The Adverse Childhood Experiences (ACEs) study looked at the following broad types of negative childhood experience:

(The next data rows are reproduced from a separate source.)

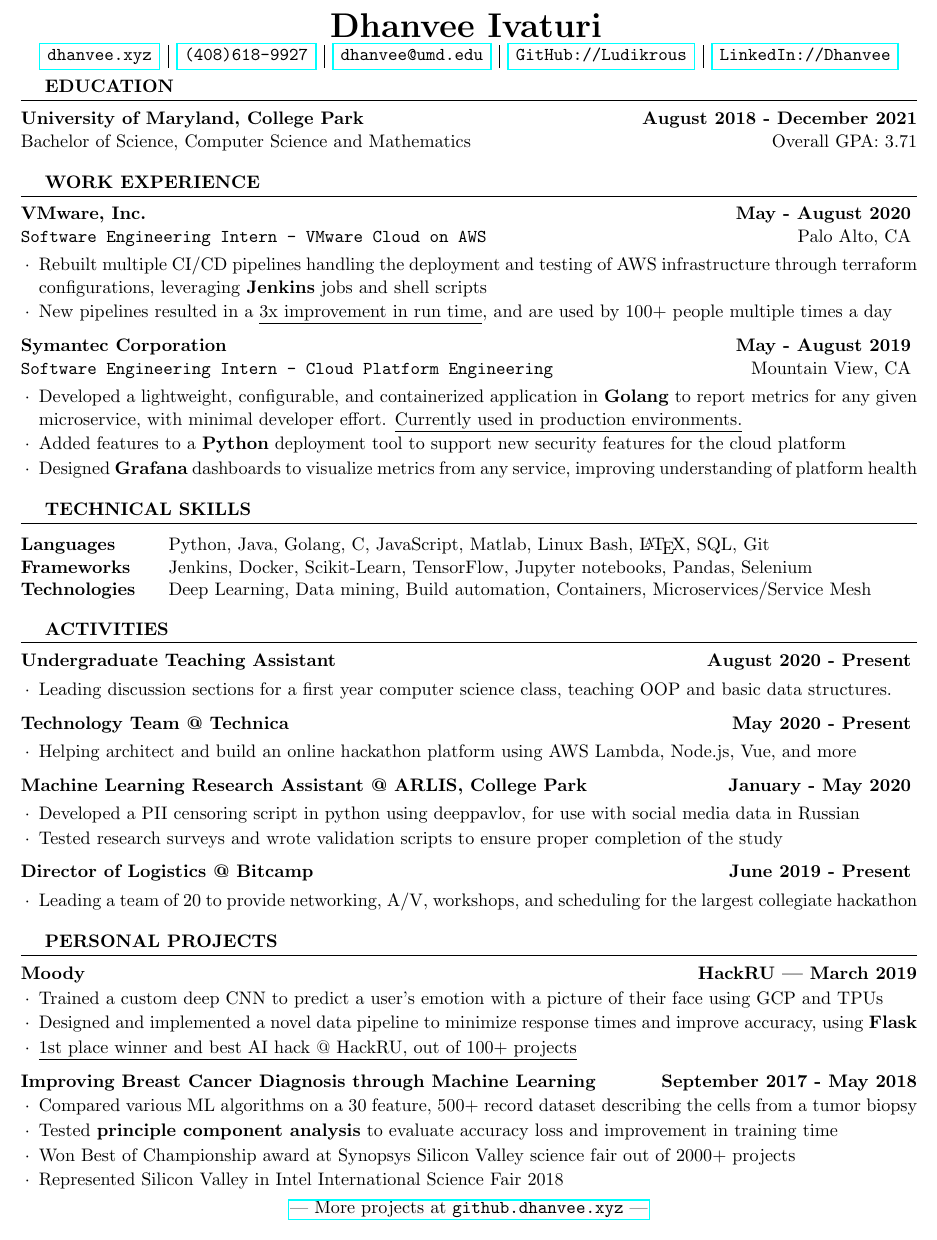
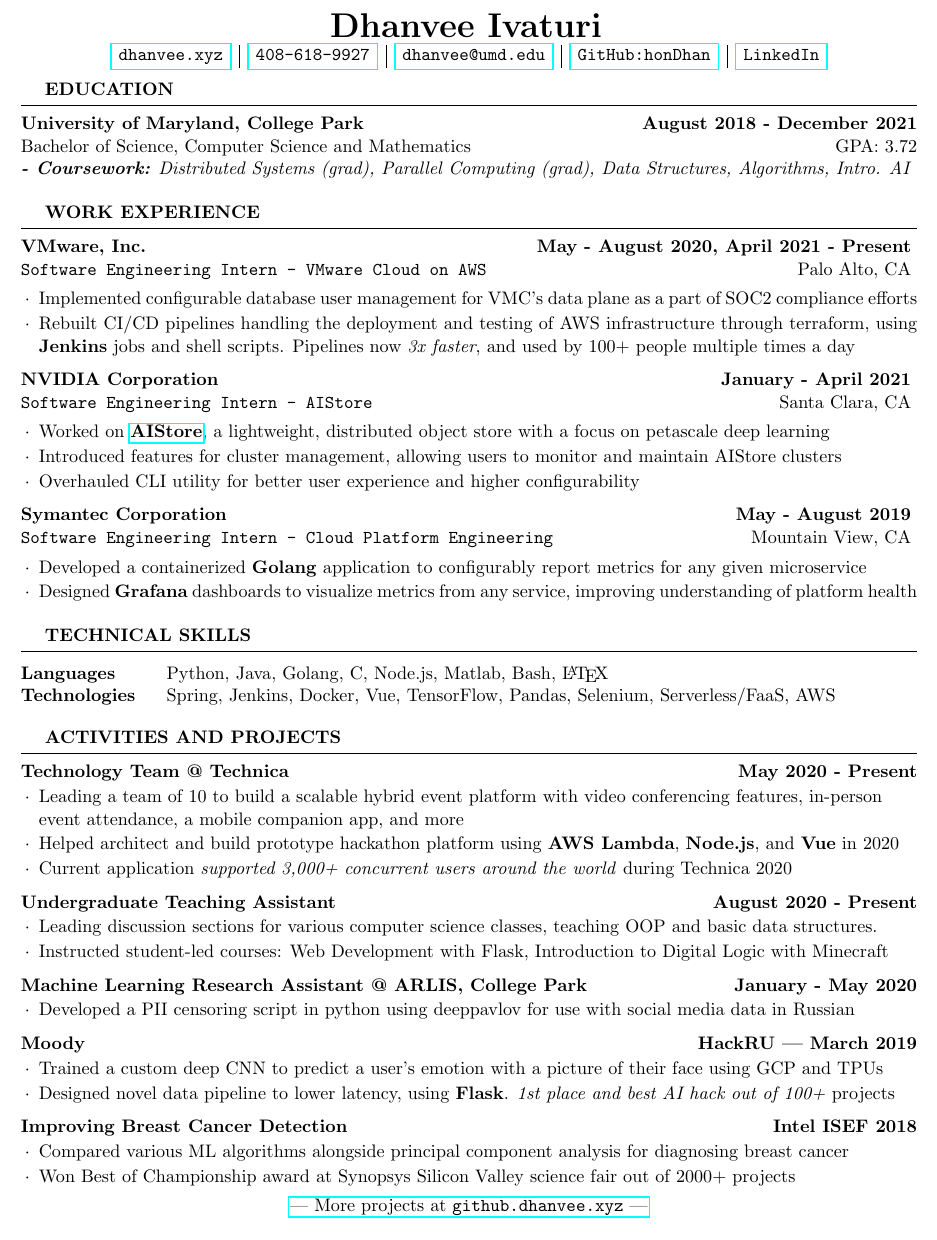
Before and after one commit to Ludikrous/LaTex-Resume, a LaTeX CV (resume.tex): part of the page, cut so that both start at the same text. Compiled offline with pdfLaTeX.

Commit message:
Autobuild on Mon Aug  2 12:00:44 AM PDT 2021

```diff
--- a/resume.tex
+++ b/resume.tex
@@ -37,13 +37,13 @@
 		\href{http://www.dhanvee.xyz}{
 		\texttt{dhanvee.xyz}
 	} & \href{tel:+14086189927}{
-		\texttt{(408)618-9927}
+		\texttt{408-618-9927}
 	} & \href{mailto:dhanvee@umd.edu}{
 		\texttt{dhanvee@umd.edu}
 	} & \href{http://github.dhanvee.xyz}{
-		\texttt{GitHub://Ludikrous}
+		\texttt{GitHub:honDhan}
 	} & \href{http://linkedin.dhanvee.xyz}{
-		\texttt{LinkedIn://Dhanvee}
+		\texttt{LinkedIn}
 	}
 \end{tabular}
 \end{center}
@@ -56,7 +56,8 @@
 \begin{rSection}{Education}
 
 {\bf University of Maryland, College Park} \hfill {\textbf{August 2018 - December 2021}}
-\\ Bachelor of Science, Computer Science and Mathematics \hfill {Overall GPA: 3.71}
+\\ Bachelor of Science, Computer Science and Mathematics \hfill {GPA: 3.72}
+\\ \emph{\textbf{- Coursework:} Distributed Systems (grad), Parallel Computing (grad), Data Structures, Algorithms, Intro. AI}
 \end{rSection}
 
 %----------------------------------------------------------------------------------------
@@ -65,14 +66,19 @@
 
 \begin{rSection}{Work Experience}
 
-	\begin{rSubsection}{VMware, Inc.}{\textbf{May - August 2020}}{Software Engineering Intern - VMware Cloud on AWS}{Palo Alto, CA}
-		\item Rebuilt multiple CI/CD pipelines handling the deployment and testing of AWS infrastructure through terraform configurations, leveraging \textbf{Jenkins} jobs and shell scripts
-		\item New pipelines resulted in a \underline{3x improvement in run time}, and are used by 100+ people multiple times a day
+	\begin{rSubsection}{VMware, Inc.}{\textbf{May - August 2020, April 2021 - Present}}{Software Engineering Intern - VMware Cloud on AWS}{Palo Alto, CA}
+		\item Implemented configurable database user management for VMC's data plane as a part of SOC2 compliance efforts
+		\item Rebuilt CI/CD pipelines handling the deployment and testing of AWS infrastructure through terraform, using \textbf{Jenkins} jobs and shell scripts. Pipelines now \emph{3x faster}, and used by 100+ people multiple times a day
+	\end{rSubsection}
+
+	\begin{rSubsection}{NVIDIA Corporation}{\textbf{January - April 2021}}{Software Engineering Intern - AIStore}{Santa Clara, CA}
+		\item Worked on \href{https://github.com/NVIDIA/aistore}{\textbf{AIStore}}, a lightweight, distributed object store with a focus on petascale deep learning
+		\item Introduced features for cluster management, allowing users to monitor and maintain AIStore clusters
+		\item Overhauled CLI utility for better user experience and higher configurability
 	\end{rSubsection}
 
 	\begin{rSubsection}{Symantec Corporation}{\textbf{May - August 2019}}{Software Engineering Intern - Cloud Platform Engineering}{Mountain View, CA}
-		\item Developed a lightweight, configurable, and containerized application in \textbf{Golang} to report metrics for any given microservice, with minimal developer effort. \underline{Currently used in production environments.}
-		\item Added features to a \textbf{Python} deployment tool to support new security features for the cloud platform
+		\item Developed a containerized \textbf{Golang} application to configurably report metrics for any given microservice
 		\item Designed \textbf{Grafana} dashboards to visualize metrics from any service, improving understanding of platform health
 	\end{rSubsection}
 
@@ -85,9 +91,9 @@
 \begin{rSection}{Technical Skills}
 
 	\begin{tabular}{ @{} >{\bfseries}l @{\hspace{4 ex}} l }
-		Languages 	\ & Python, Java, Golang, C, JavaScript, Matlab, Linux Bash, \LaTeX, SQL, Git \\
-		Frameworks	\ & Jenkins, Docker, Scikit-Learn, TensorFlow, Jupyter notebooks, Pandas, Selenium \\
-		Technologies\ & Deep Learning, Data mining, Build automation, Containers, Microservices/Service Mesh \\
+		Languages 	\ & Python, Java, Golang, C, Node.js, Matlab, Bash, \LaTeX \\
+		Technologies\ & Spring, Jenkins, Docker, Vue, TensorFlow, Pandas, Selenium, Serverless/FaaS, AWS \\
+%		Technologies\ & Deep Learning, Data mining, Build automation, Containers, Microservices/Service Mesh \\
 	\end{tabular}
 
 \end{rSection}
@@ -95,49 +101,50 @@
 %--------------------------------------------------------------------------------
 %    Activities
 %-----------------------------------------------------------------------------------------------
-\begin{rSection}{Activities}
+\begin{rSection}{Activities and Projects}
 
-	\begin{rSubsection}{Undergraduate Teaching Assistant}{\textbf{August 2020 - Present}}{}{}
-		\item Leading discussion sections for a first year computer science class, teaching OOP and basic data structures.
-	\end{rSubsection}
+{\bf Technology Team @ Technica}  \hfill {\bf May 2020 - Present}
+ \begin{list}{$\cdot$}{\leftmargin=1em} % \cdot used for bullets, no indentation
+   \itemsep -0.5em \vspace{-0.5em} % Compress items in list together for aesthetics
+		\item Leading a team of 10 to build a scalable hybrid event platform with video conferencing features, in-person \\ event attendance, a mobile companion app, and more
+		\item Helped architect and build prototype hackathon platform using \textbf{AWS Lambda}, \textbf{Node.js}, and \textbf{Vue} in 2020
+		\item Current application \emph{supported 3,000+ concurrent users around the world} during Technica 2020
+  \end{list}
 
-	\begin{rSubsection}{Technology Team @ Technica}{\textbf{May 2020 - Present}}{}{}
-		\item Helping architect and build an online hackathon platform using AWS Lambda, Node.js, Vue, and more
-	\end{rSubsection}
+{\bf Undergraduate Teaching Assistant}  \hfill {\bf August 2020 - Present}
+ \begin{list}{$\cdot$}{\leftmargin=1em} % \cdot used for bullets, no indentation
+   \itemsep -0.5em \vspace{-0.5em} % Compress items in list together for aesthetics
+		\item Leading discussion sections for various computer science classes, teaching OOP and basic data structures.
+		\item Instructed student-led courses: Web Development with Flask, Introduction to Digital Logic with Minecraft
+  \end{list}
 
-	\begin{rSubsection}{Machine Learning Research Assistant @ ARLIS, College Park}{\textbf{January - May 2020}}{}{}
-		\item Developed a PII censoring script in python using deeppavlov, for use with social media data in Russian
-		\item Tested research surveys and wrote validation scripts to ensure proper completion of the study
-	\end{rSubsection}
+{\bf Machine Learning Research Assistant @ ARLIS, College Park}  \hfill {\bf January - May 2020}
+ \begin{list}{$\cdot$}{\leftmargin=1em} % \cdot used for bullets, no indentation
+   \itemsep -0.5em \vspace{-0.5em} % Compress items in list together for aesthetics
+		\item Developed a PII censoring script in python using deeppavlov for use with social media data in Russian
+  \end{list}
 
-	\begin{rSubsection}{Director of Logistics @ Bitcamp}{\textbf{June 2019 - Present}}{}{}
-		\item Leading a team of 20 to provide networking, A/V, workshops, and scheduling for the largest collegiate hackathon
-	\end{rSubsection}
-
-\end{rSection}
-
+%\end{rSection}
 %--------------------------------------------------------------------------------
 %    Projects
 %-----------------------------------------------------------------------------------------------
-\begin{rSection}{Personal Projects}
+%\begin{rSection}{Personal Projects}
+
 {\bf Moody}  \hfill {\bf HackRU | March 2019}
  \begin{list}{$\cdot$}{\leftmargin=1em} % \cdot used for bullets, no indentation
    \itemsep -0.5em \vspace{-0.5em} % Compress items in list together for aesthetics
 	\item Trained a custom deep CNN to predict a user’s emotion with a picture of their face using GCP and TPUs
-	\item Designed and implemented a novel data pipeline to minimize response times and improve accuracy, using \textbf{Flask}
-	\item \underline{1st place winner and best AI hack @ HackRU, out of 100+ projects}
+	\item Designed novel data pipeline to lower latency, using \textbf{Flask}. \emph{1st place and best AI hack out of 100+} projects
   \end{list}
 
-{\bf Improving Breast Cancer Diagnosis through Machine Learning} \hfill {\bf September 2017 - May 2018}
+{\bf Improving Breast Cancer Detection}  \hfill {\bf Intel ISEF 2018}
  \begin{list}{$\cdot$}{\leftmargin=1em} % \cdot used for bullets, no indentation
    \itemsep -0.5em \vspace{-0.5em} % Compress items in list together for aesthetics
-	\item Compared various ML algorithms on a 30 feature, 500+ record dataset describing the cells from a tumor biopsy
-	\item Tested \textbf{principle component analysis} to evaluate accuracy loss and improvement in training time
+	\item Compared various ML algorithms alongside principal component analysis for diagnosing breast cancer
 	\item Won Best of Championship award at Synopsys Silicon Valley science fair out of 2000+ projects
-	\item Represented Silicon Valley in Intel International Science Fair 2018
   \end{list}
 
-\vspace{-1.25mm}
+\vspace{-1mm}
 \begin{center}
 	\href{http://github.dhanvee.xyz}{| More projects at \texttt{github.dhanvee.xyz} |}
 \end{center}
@@ -145,7 +152,7 @@
 \end{rSection}
 
 \begin{center}
-	\vspace{4mm}
+	\vspace{4.25mm}
 	{\textit{References available on request} \hspace{1mm} $\vert$ \hspace{1mm} \textit{U.S. Citizen}}
 \end{center}
 
```
Also changed, not shown: resume.pdf (added).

Over 17,000 people who had health insurance completed a survey about their childhood experiences and current habits and behaviors. Researchers compared the number of ACEs (between 0 and 10) each person reported to their medical health record. (Note: while the study looked at 10 types of negative childhood experiences, there are many more possible sources of trauma.)

 

The ACEs study revealed strong links between adverse childhood experiences and risky behavior, psychological problems, serious illness, and life expectancy. In fact, on average people with six or more ACEs died nearly 20 years earlier than those with no ACEs.

 

Want to know your ACE score? You can find the assessment online at http://bit.ly/1W34LaB.

 

But let’s be clear: an ACE score isn’t a crystal ball. Assessments of ACEs don’t factor in positive experiences in early life that can help build resilience and mitigate the effects of trauma. Jack Shonkoff, a director of Harvard’s University Center on the Developing Child, noted in an interview with NPR that, “There are people with high ACE scores who do remarkably well.” According to Shonkoff, resilience builds throughout life. Close relationships are key (Starecheski, 2015).